Sherlock doesn’t approve of this.
John, meanwhile, doesn’t even seem to have noticed Leslie. He ignores her in favour of observing Sherlock. John watches him examine the corpse, smiling slightly, looking fascinated, completely in awe, maybe even more than usual. It doesn’t make any sense. It occurs to Sherlock that John has not dated any women for an unusually long period of time. He hasn’t been looking for one-night-stands, either. It’s not due to erectile dysfunction or a lack of sexual appetite. Sherlock knows that. He keeps track of John’s masturbatory habits for a reason, after all.
Be that as it may, even though Leslie is female and obviously available, John has yet to respond to her flirting. This fact is way more interesting than the frankly not-at-all-boring murder mystery in front of Sherlock, and thinking about the John/Leslie equation significantly decelerates his thought process, which is counterproductive.

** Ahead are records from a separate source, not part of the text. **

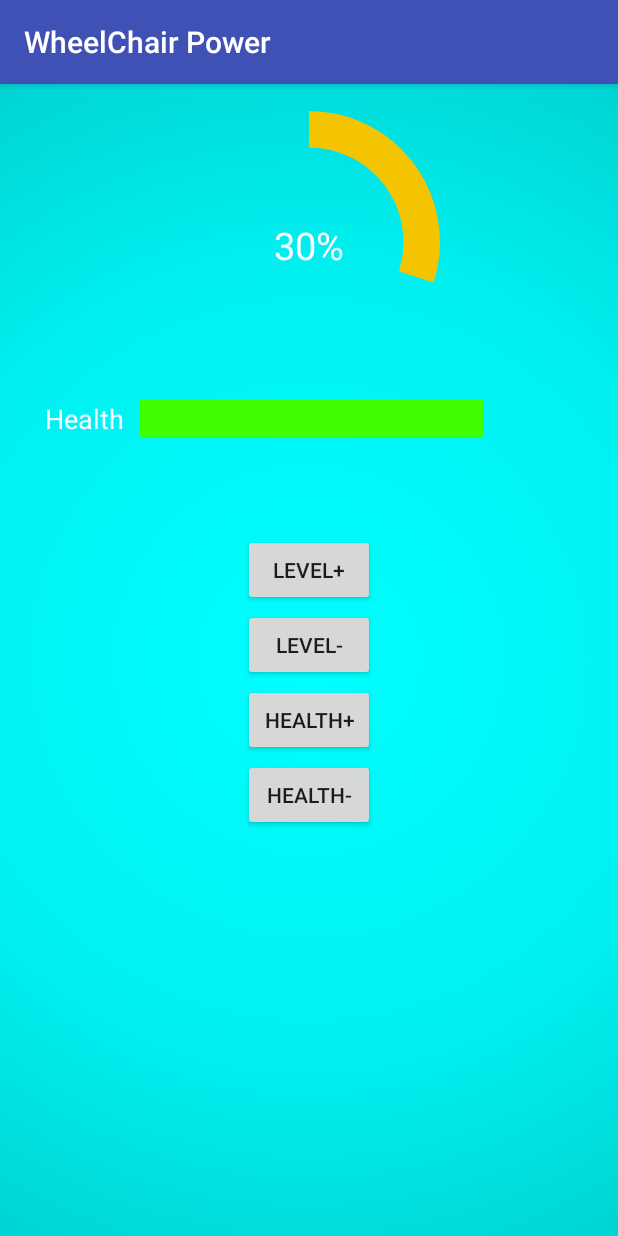
After one commit to nebulaM/BatteryStateBLE, an Android app: the fragment MainDisplayFragment placed in its activity, on a phone screen of 412 x 824 dp. The commit adds this screen. Run offline under Robolectric (Android 15) with nearby library versions, the phone set to English and light mode, and no system bars.

Commit message:
changed the view to fragments TODO: basic bluetooth impl

```diff
--- /dev/null
+++ b/app/src/main/java/com/cadex/davidz/wheelchairpower/MainDisplayFragment.java
@@ -0,0 +1,92 @@
+package com.cadex.nebulaM.wheelchairpower;
+
+import android.app.Fragment;
+import android.os.Bundle;
+import android.view.LayoutInflater;
+import android.view.View;
+import android.view.ViewGroup;
+import android.widget.Button;
+import android.widget.TextView;
+
+import com.cadex.nebulaM.wheelchairpower.customviews.ViewBatteryHealth;
+import com.cadex.nebulaM.wheelchairpower.customviews.ViewBatteryLevel;
+
+/**
+ * Created by nebulaM on 10/4/2016.
+ */
+public class MainDisplayFragment extends Fragment {
+    private TextView batteryLevelPercent;
+    private int mBatteryLevelData, mBatteryHealthData;
+
+    private ViewBatteryLevel mViewBatteryLevel;
+    private ViewBatteryHealth mViewBatteryHealth;
+    //set to false and delete useless buttons in battery_status.xml after finishing this part
+    //take care of the value assigned to mBatteryLevelData and mBatteryHealthData
+    private final boolean test=true;
+    @Override
+    public View onCreateView(LayoutInflater inflater, ViewGroup container,
+                             Bundle savedInstanceState) {
+        View view = inflater.inflate(R.layout.battery_status, container, false);
+        mViewBatteryLevel = (ViewBatteryLevel) view.findViewById(R.id.ViewBatteryLevel);
+        mViewBatteryHealth = (ViewBatteryHealth) view.findViewById(R.id.ViewBatteryHealth);
+        batteryLevelPercent = (TextView) view.findViewById(R.id.textViewBatLevelPercent);
+        if(test) {
+            mBatteryLevelData = 30;
+            mBatteryHealthData = 100;
+        }
+        mViewBatteryLevel.setBatteryLevel(mBatteryLevelData);
+        mViewBatteryHealth.setBatteryHealth(mBatteryHealthData);
+        batteryLevelPercent.setText(String.valueOf(mBatteryLevelData) + "%");
+        //following are tests, suppose to put updated battery level here
+        if(test) {
+            Button displayBatteryLevel = (Button) view.findViewById(R.id.displayBatteryLevel);
+            displayBatteryLevel.setOnClickListener(new View.OnClickListener() {
+                @Override
+                public void onClick(View v) {
+                    if (mBatteryLevelData > 0)
+                        mBatteryLevelData -= 5;
+                    mViewBatteryLevel.setBatteryLevel(mBatteryLevelData);
+                    batteryLevelPercent.setText(String.valueOf(mBatteryLevelData) + "%");
+                }
+            });
+
+            Button displayBatteryLevel2 = (Button) view.findViewById(R.id.displayBatteryLevel2);
+            displayBatteryLevel2.setOnClickListener(new View.OnClickListener() {
+                @Override
+                public void onClick(View v) {
+                    if (mBatteryLevelData < 100)
+                        mBatteryLevelData += 5;
+                    mViewBatteryLevel.setBatteryLevel(mBatteryLevelData);
+                    batteryLevelPercent.setText(String.valueOf(mBatteryLevelData) + "%");
+                }
+            });
+            Button displayBatteryHealth = (Button) view.findViewById(R.id.displayBatteryHealth);
+            displayBatteryHealth.setOnClickListener(new View.OnClickListener() {
+                @Override
+                public void onClick(View v) {
+                    if (mBatteryHealthData > 0)
+                        mBatteryHealthData -= 5;
+                    mViewBatteryHealth.setBatteryHealth(mBatteryHealthData);
+                }
+            });
+
+            Button displayBatteryHealth2 = (Button) view.findViewById(R.id.displayBatteryHealth2);
+            displayBatteryHealth2.setOnClickListener(new View.OnClickListener() {
+                @Override
+                public void onClick(View v) {
+                    if (mBatteryHealthData < 100)
+                        mBatteryHealthData += 5;
+                    mViewBatteryHealth.setBatteryHealth(mBatteryHealthData);
+                }
+            });
+        }
+
+
+
+
+        return view;
+    }
+
+
+
+}
--- a/app/src/main/java/com/cadex/davidz/wheelchairpower/customviews/ViewBatteryLevel.java
+++ b/app/src/main/java/com/cadex/davidz/wheelchairpower/customviews/ViewBatteryLevel.java
@@ -5,9 +5,7 @@ import android.content.res.TypedArray;
 import android.graphics.Canvas;
 import android.graphics.Paint;
 import android.graphics.Path;
-import android.graphics.RadialGradient;
 import android.graphics.RectF;
-import android.graphics.Shader;
 
 import android.util.AttributeSet;
 import android.view.View;
--- /dev/null
+++ b/app/src/main/res/layout/activity_main.xml
@@ -0,0 +1,11 @@
+<?xml version="1.0" encoding="utf-8"?>
+<FrameLayout xmlns:android="http://schemas.android.com/apk/res/android"
+    xmlns:tools="http://schemas.android.com/tools"
+    android:id="@+id/frag_container"
+    android:layout_width="match_parent"
+    android:layout_height="match_parent"
+    tools:context="com.cadex.nebulaM.wheelchairpower.MainActivity" >
+
+
+
+</FrameLayout>
--- a/app/src/main/res/layout/battery_status.xml
+++ b/app/src/main/res/layout/battery_status.xml
@@ -55,46 +55,45 @@
 
 
         <Button
-        android:id="@+id/tbBatteryLevel"
+        android:id="@+id/displayBatteryLevel"
         android:layout_width="wrap_content"
         android:layout_height="wrap_content"
         android:text="level-"
         android:layout_alignParentTop="true"
         android:layout_centerHorizontal="true"
         android:layout_marginTop="350dp"
-        android:onClick="displayBatteryLevel"/>
+        />
 
 
         <Button
-            android:id="@+id/tbBatteryLevel2"
+            android:id="@+id/displayBatteryLevel2"
             android:layout_width="wrap_content"
             android:layout_height="wrap_content"
             android:text="level+"
             android:layout_alignParentTop="true"
             android:layout_centerHorizontal="true"
-            android:layout_marginTop="300dp"
-            android:onClick="displayBatteryLevel2"/>
+            android:layout_marginTop="300dp" />
 
         <Button
-            android:id="@+id/tbBattery3"
+            android:id="@+id/displayBatteryHealth"
             android:layout_width="wrap_content"
             android:layout_height="wrap_content"
             android:text="health-"
             android:layout_alignParentTop="true"
             android:layout_centerHorizontal="true"
             android:layout_marginTop="450dp"
-            android:onClick="displayBatteryHealth"/>
+           />
 
 
         <Button
-            android:id="@+id/tbBattery4"
+            android:id="@+id/displayBatteryHealth2"
             android:layout_width="wrap_content"
             android:layout_height="wrap_content"
             android:text="health+"
             android:layout_alignParentTop="true"
             android:layout_centerHorizontal="true"
             android:layout_marginTop="400dp"
-            android:onClick="displayBatteryHealth2"/>
+            />
 
 
 
```
Also changed, not shown: app/src/main/java/com/cadex/davidz/wheelchairpower/MainActivity.java (+4 -41 lines).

He needs to focus.
Sherlock regains control over himself eventually. (He does so by insulting the entire team, including John, and ordering them to shut up. Leslie looks thoroughly taken aback, everyone else just complies. Standard procedure.) Ten minutes of quiet concentration enable him to solve the goddamn murder.
He delivers his deduction (poisoned by step brother who was being blackmailed for having sex with his own sister). John calls him brilliant and incredible, and a quite agreeable fluttering spreads in Sherlock’s stomach.
“She asked me out,” John announces cheerfully when they’re seated in the back of a cab heading towards Baker Street. “while you were busy sniffing Wilks’ fingernails.”
Sherlock experiences a sensation that resembles being punched in the gut.
“Boring,” he says, not quite succeeding in sounding disinterested.
“Exactly,” John agrees. “I declined.”
The weight on Sherlock’s stomach disappears abruptly and is instantly replaced by the familiar fluttering. “Why?”
John clenches his jaw. He places his hand on the backseat, pressing his fingertips into the leather. His hand is shockingly close to Sherlock’s. John’s fingers are twitching slightly, moving closer. For a brief instant, Sherlock is almost sure he is going to place his hand on top of his own.
John exhales heavily. “Just... because?” It sounds like a question.
Sherlock shakes his head slowly, clenching his hands and turning away to look out of the window.
He could imagine things right now. Things that would inevitably turn out to be wrong. Sherlock has dared to imagine things before and it has never ended well. He won’t try this time.
He realises too late that he has already started.